Hi All,

General Weather Situation

The last week has been characterised by very strong westerly winds, reaching gale force on Sunday and Monday and making life tricky,,,I attempted to fish Rutland Water on Sunday and you could have surfed on there, the waves were that big, finally Health & Safety intervened and I was hauled off, ho hum. The winds will stay with us for the rest of this week as the weather continues to be affected by low pressure systems.

These are predicted to bring rain to all areas over the coming 5 days, with the strongest rain pulse moving through on Thursday. Last weeks rain by and large moved North-East over the country, so areas from the Midlands south received little (2mm) and this was soon lost in E.T during a warm, windy Saturday.

From tomorrow, a new rain front moves into West Ireland and Scotland during the morning and pushed eastwards reaching Dublin by the afternoon and Wales / S.West by the evening. During Thursday morning, these rain showers consolidate and move eastwards reaching Scotland, the North of England and The Midlands by late morning and everywhere else by early afternoon, clearing at night.
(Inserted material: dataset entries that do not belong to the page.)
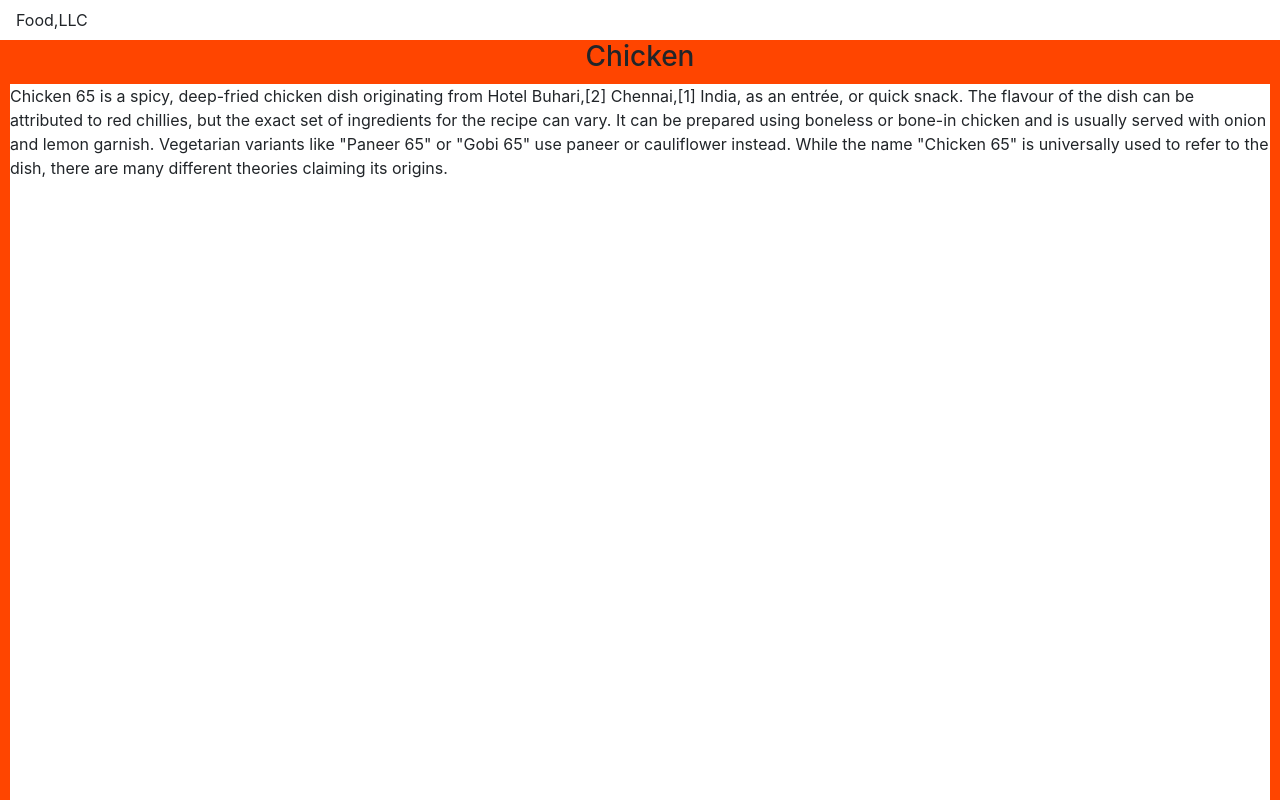
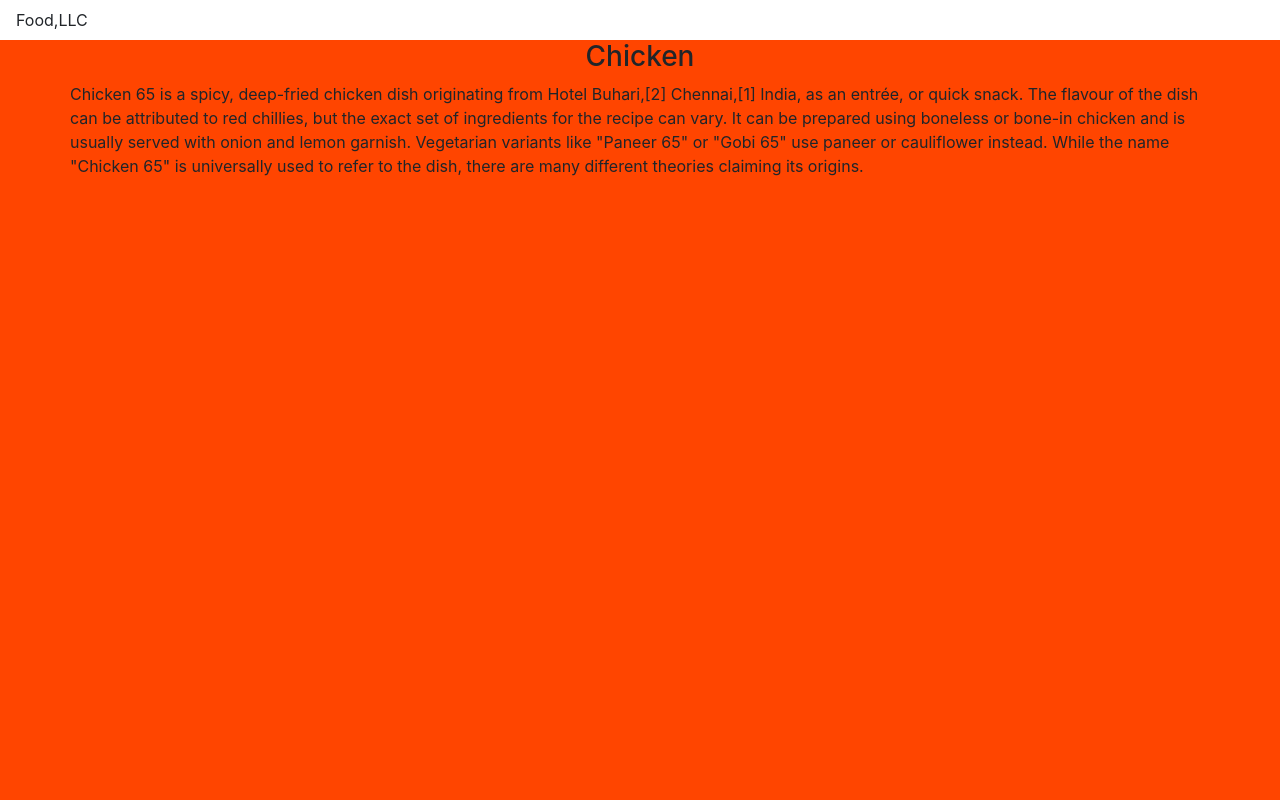
Before and after one commit to DeveloperSudipto/Coursera, a plain HTML site: page index.html in a window 1280 px wide. Shown: the top 800 px of the page. Drawn offline with Linux system fonts and the light colour scheme.

Commit message:
ModifiedVersion2

```diff
--- a/index.html
+++ b/index.html
@@ -1,4 +1,5 @@
 <!DOCTYPE html>
+<html>
 <head lang="en">
     <meta charset="utf-8">
     <meta http-equiv="X-UA-Compatible" content="IE=edge">
@@ -13,13 +14,16 @@
   <header id="header-nav" class="navbar">
    Food,LLC
   </header>
-  <div id="main_content">
+  <div id="main_content" class="container">
   <h3 class="text-center">Chicken</h3>
-  <div class="menucontainer"><span>Chicken 65 is a spicy, deep-fried chicken dish originating from Hotel Buhari,[2]
+  <div class="row">
+  <div class="col-xs-12"><span>Chicken 65 is a spicy, deep-fried chicken dish originating from Hotel Buhari,[2]
     Chennai,[1] India, as an entrée, or quick snack. The flavour of the dish
     can be attributed to red chillies, but the exact set of ingredients for the recipe can vary.
     It can be prepared using boneless or bone-in chicken and is usually served with onion and lemon garnish.
     Vegetarian variants like "Paneer 65" or "Gobi 65" use paneer or cauliflower instead. While the name "Chicken 65"
     is universally used to refer to the dish, there are many different theories claiming its origins.</span></div>
   </div>
+</div>
 </body>
+</html>
```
Friday looks largely dry, just a few showers around, but it’ll feel cooler on Thur and Fri as the wind swings round from the West-South-West on Wednesday to the North-West / North on Thur / Friday, before changing back again on Saturday, though all the time they’ll be significantly strong.

This rain signal is quite strong, none the least because I’m off in my camper van to Wales, so it’ll definitely rain and many thanks to all of you who have offered your golf courses as an overnight stopping point, such is your belief that wherever I go, it’ll rain :). Still at least the surfs going to be big !!!

For the weekend, a new rain front moves into Ireland on Saturday pushing showers through to Wales and The Midlands, but the South-East / East will stay largely dry save for a few heavy showers. Rain will continue to affect Ireland on Sunday and these showers will localise themselves over Wales, Scotland and the North of England for Sunday. (Told you)

Temperatures will be on the cool side, particularly when the wind pushes round to the north, so Thur / Fri and the start of next week, I think we’ll get low to mid-teens in most places, with the South-East, the warmest. That wind will also push the Icelandic ash cloud our way, so expect disruption to flights continuing over the next 5 days at least, though apparently the ash particles are bigger meaning they’ll drop to earth quicker.


Next week continues the unsettled theme until Wednesday with blustery showers, then finally those winds start to drop as a high pressure system moves into Ireland and the rest of the U.K picking up temperatures dramatically. By the end of next week, I can see it being warm to very warm, with temperatures in the low twenties at least, possibly higher.


The south and east of the U.K is still extremely dry, despite the unsettled theme over the last week or so and that means irrigation management is key.
This run of weather just hasn’t suited Perennial Poa (Poa annua var. reptans) and it stubbornly refuses to grow in most cases, unless nutrient inputs are light and regular (every 10 days). Depending on your cutting height, and ability to brush and topdress, maintaining a good surface has been and remains tricky, though at least the seedhead flush is on the wane. For the moment, I’d continue to suggest leaving off verticutting, scarifying, Graden work unless your sward is of good vigour and growth.

As we push out of May into June, that’s normally the time of year when night temperatures begin to stabilise, removing the hand brake off greens growth. That said, we do need more moisture than we’ve currently been receiving and nowhere is this more acute than in the East of England, but let’s hope Thursday’s rain manages to reach the east, I think it will.

The rain will kick off some Fusarium and Fairy Ring activity and since the dry, stressy weather is now in the prolonged stage, I wouldn’t be surprised to see some Anthracnose making an appearance in June, i.e a month earlier than usual. Light rate, cool-temperature available foliars remain the way to go, with iron to maintain colour, but application conditions aren’t ideal with the strong winds of late. The rain should kick into play, previously applied granular fertilisers, which up until now have been pretty ineffective regardless of formulation.

I’m away next week, so won’t be able to do an update until w/c June 6th, but in the meantime, I wish you all a good Bank Holiday.

All the best.
Mark Hunt